Work to complete >>
What lines below contain the string "converter"? List them all.

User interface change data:
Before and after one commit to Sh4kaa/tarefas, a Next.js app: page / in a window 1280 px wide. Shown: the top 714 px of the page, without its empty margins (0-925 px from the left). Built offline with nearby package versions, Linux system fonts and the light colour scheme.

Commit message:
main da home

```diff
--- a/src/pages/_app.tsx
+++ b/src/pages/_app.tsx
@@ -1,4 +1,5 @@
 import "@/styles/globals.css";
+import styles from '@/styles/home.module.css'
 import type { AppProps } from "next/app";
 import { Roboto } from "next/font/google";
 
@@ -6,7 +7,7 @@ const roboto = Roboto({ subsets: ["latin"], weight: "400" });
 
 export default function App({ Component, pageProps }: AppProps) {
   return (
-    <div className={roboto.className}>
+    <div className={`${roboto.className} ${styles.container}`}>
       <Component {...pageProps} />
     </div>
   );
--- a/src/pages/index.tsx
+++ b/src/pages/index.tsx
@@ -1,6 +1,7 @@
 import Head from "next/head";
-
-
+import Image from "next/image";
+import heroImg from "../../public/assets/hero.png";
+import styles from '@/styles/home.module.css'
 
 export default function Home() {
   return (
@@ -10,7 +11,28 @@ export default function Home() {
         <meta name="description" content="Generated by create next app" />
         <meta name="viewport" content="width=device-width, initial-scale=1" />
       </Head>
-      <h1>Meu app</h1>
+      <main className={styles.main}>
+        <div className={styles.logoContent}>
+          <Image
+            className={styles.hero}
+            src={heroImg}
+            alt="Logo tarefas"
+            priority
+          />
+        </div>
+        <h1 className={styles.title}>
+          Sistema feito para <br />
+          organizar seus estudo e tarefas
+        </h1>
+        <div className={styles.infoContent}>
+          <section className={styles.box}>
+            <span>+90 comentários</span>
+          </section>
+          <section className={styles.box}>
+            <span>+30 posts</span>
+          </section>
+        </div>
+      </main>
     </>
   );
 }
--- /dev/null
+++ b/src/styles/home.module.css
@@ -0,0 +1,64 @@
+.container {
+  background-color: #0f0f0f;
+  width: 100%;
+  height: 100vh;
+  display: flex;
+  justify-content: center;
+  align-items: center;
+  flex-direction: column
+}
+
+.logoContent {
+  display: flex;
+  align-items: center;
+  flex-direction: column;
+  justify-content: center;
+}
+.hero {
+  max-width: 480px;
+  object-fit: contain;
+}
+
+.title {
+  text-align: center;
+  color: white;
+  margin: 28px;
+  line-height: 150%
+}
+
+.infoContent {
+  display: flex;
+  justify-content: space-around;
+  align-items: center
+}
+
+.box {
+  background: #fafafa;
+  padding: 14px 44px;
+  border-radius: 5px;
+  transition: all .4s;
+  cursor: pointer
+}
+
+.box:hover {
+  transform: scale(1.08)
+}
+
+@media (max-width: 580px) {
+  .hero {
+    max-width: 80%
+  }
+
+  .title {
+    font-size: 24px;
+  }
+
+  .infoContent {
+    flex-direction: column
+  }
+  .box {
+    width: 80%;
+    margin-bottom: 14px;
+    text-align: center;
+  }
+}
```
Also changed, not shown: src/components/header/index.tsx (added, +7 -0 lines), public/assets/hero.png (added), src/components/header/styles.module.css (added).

--

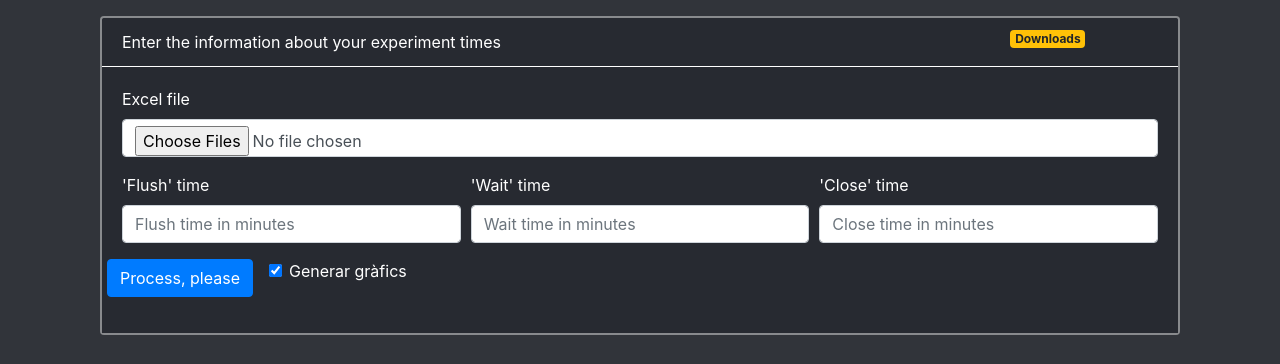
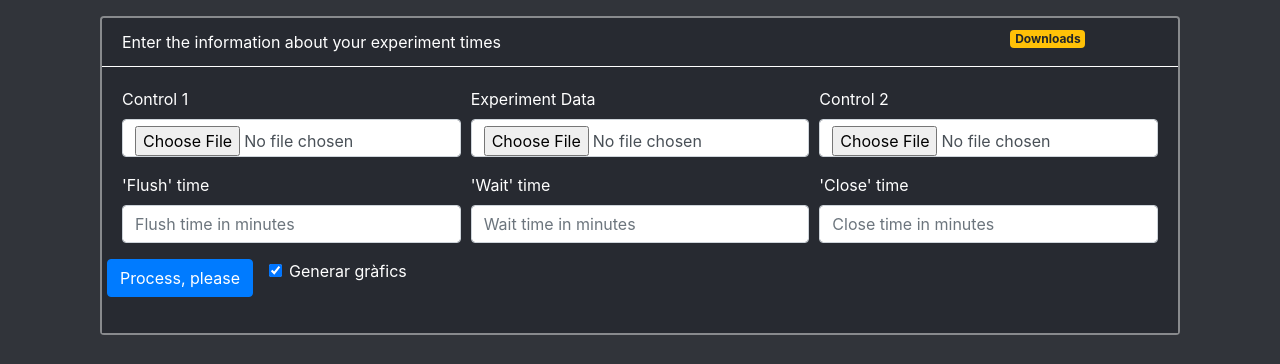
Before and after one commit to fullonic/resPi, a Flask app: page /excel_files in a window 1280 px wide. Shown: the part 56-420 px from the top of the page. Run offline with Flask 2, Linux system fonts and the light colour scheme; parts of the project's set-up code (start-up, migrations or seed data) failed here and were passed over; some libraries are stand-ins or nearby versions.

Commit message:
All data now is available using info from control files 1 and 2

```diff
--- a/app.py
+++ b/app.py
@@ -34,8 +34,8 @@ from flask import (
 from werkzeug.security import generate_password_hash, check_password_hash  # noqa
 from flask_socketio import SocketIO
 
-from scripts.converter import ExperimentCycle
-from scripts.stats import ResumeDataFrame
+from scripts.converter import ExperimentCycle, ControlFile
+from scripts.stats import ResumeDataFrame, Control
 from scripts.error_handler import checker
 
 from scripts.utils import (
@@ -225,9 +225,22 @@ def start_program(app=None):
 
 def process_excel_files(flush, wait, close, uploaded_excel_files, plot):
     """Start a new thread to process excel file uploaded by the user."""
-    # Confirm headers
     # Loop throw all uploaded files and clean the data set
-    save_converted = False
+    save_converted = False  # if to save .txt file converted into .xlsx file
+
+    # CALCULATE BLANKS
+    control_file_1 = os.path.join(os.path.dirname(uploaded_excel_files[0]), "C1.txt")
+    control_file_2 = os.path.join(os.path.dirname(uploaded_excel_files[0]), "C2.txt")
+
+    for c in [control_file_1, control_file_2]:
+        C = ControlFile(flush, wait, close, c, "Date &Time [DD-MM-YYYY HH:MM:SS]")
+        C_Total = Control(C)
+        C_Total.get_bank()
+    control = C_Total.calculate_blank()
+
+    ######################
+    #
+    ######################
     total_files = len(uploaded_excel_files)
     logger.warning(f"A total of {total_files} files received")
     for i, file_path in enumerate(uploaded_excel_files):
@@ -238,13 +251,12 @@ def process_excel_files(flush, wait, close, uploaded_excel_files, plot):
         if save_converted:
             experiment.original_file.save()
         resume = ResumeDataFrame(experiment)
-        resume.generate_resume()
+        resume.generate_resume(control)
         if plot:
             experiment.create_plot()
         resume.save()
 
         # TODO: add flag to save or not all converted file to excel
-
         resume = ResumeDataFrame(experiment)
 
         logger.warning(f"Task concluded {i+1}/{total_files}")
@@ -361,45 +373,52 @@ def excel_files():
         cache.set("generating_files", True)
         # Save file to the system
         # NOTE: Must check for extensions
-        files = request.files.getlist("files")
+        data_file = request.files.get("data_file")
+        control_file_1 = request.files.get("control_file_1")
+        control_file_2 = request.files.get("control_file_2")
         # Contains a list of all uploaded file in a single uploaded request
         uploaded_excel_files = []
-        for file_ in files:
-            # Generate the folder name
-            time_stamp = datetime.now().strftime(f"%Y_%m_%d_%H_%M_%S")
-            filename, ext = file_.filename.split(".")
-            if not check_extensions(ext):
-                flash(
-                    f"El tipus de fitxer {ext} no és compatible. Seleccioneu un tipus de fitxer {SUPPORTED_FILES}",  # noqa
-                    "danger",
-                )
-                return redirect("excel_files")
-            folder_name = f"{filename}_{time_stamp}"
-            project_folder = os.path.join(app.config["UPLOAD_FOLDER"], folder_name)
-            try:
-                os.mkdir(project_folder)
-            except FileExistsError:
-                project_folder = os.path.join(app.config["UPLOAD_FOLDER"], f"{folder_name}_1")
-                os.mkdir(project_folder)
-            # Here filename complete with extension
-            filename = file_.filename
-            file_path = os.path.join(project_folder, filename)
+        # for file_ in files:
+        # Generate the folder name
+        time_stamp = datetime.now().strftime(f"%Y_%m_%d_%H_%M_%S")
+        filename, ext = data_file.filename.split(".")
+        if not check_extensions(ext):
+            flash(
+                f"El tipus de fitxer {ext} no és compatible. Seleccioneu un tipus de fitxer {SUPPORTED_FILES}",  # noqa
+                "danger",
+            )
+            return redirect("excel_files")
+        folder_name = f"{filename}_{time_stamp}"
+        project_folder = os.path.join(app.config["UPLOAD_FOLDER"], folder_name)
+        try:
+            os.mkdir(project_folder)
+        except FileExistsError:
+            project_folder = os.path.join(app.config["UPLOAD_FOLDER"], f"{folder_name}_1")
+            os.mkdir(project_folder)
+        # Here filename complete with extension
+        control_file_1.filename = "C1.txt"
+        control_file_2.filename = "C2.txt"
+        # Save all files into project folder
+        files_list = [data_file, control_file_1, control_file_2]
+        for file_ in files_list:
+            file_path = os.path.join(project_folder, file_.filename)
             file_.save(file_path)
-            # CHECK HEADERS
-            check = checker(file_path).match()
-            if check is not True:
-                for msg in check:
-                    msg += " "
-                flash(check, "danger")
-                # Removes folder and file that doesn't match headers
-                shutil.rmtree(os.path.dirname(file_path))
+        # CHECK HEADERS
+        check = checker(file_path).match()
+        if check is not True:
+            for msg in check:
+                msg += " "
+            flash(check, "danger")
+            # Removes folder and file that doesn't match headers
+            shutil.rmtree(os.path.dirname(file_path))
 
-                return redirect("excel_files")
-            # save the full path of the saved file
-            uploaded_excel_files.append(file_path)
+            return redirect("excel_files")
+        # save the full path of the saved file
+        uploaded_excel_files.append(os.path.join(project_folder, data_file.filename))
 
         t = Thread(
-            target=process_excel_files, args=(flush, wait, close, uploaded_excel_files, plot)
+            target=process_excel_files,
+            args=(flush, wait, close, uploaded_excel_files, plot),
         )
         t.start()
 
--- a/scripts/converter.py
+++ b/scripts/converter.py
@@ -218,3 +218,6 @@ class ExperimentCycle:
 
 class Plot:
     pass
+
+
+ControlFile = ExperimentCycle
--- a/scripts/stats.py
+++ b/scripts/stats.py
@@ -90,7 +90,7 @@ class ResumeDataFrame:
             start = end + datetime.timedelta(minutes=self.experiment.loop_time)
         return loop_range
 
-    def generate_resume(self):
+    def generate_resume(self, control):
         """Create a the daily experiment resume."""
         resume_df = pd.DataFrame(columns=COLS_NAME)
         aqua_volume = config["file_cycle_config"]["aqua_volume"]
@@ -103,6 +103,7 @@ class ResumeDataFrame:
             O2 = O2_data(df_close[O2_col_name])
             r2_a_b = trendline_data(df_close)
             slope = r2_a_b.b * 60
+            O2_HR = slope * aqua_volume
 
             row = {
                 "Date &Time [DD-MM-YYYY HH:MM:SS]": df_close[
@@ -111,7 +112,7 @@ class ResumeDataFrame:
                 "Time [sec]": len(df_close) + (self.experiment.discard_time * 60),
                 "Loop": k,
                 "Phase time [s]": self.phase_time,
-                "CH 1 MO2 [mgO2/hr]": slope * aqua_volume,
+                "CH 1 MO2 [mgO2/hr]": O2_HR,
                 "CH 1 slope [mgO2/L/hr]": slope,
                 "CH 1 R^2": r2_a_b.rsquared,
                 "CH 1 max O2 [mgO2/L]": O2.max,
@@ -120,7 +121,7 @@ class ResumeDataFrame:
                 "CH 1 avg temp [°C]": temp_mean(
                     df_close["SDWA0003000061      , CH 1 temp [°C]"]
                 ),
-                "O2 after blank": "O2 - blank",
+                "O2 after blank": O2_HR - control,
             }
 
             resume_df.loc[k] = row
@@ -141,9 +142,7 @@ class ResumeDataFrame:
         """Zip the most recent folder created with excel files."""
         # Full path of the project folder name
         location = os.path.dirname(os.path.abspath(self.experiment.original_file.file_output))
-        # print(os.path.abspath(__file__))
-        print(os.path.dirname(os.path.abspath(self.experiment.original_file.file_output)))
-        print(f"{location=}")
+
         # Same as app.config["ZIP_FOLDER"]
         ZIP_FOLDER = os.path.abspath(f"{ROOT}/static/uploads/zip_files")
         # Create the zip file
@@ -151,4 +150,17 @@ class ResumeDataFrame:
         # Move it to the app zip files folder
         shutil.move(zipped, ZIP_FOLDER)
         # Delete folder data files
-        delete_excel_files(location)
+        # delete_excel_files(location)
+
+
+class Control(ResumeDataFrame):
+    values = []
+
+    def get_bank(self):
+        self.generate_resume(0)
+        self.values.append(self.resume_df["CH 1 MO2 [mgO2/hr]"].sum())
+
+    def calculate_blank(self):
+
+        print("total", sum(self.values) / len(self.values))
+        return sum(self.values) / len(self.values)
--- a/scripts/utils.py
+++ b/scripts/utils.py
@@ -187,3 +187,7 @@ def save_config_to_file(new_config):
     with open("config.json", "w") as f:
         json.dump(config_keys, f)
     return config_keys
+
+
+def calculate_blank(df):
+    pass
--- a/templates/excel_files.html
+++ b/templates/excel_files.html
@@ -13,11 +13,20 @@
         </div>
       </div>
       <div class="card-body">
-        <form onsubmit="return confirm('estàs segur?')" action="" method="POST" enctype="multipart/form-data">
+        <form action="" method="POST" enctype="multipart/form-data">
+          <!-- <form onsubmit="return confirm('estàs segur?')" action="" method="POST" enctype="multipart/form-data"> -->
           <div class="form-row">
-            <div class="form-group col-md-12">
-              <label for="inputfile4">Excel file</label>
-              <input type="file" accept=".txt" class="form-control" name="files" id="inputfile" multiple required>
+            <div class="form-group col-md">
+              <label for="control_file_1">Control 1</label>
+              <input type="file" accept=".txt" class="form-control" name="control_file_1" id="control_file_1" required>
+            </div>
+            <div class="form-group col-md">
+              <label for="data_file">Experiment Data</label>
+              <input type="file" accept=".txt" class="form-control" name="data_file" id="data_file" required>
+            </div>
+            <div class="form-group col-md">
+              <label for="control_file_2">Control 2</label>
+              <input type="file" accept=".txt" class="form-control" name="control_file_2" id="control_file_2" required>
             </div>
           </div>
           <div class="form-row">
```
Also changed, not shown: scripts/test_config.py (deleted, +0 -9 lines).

Response to this task >>
-from scripts.converter import ExperimentCycle
+from scripts.converter import ExperimentCycle, ControlFile
--- a/scripts/converter.py
+++ b/scripts/converter.py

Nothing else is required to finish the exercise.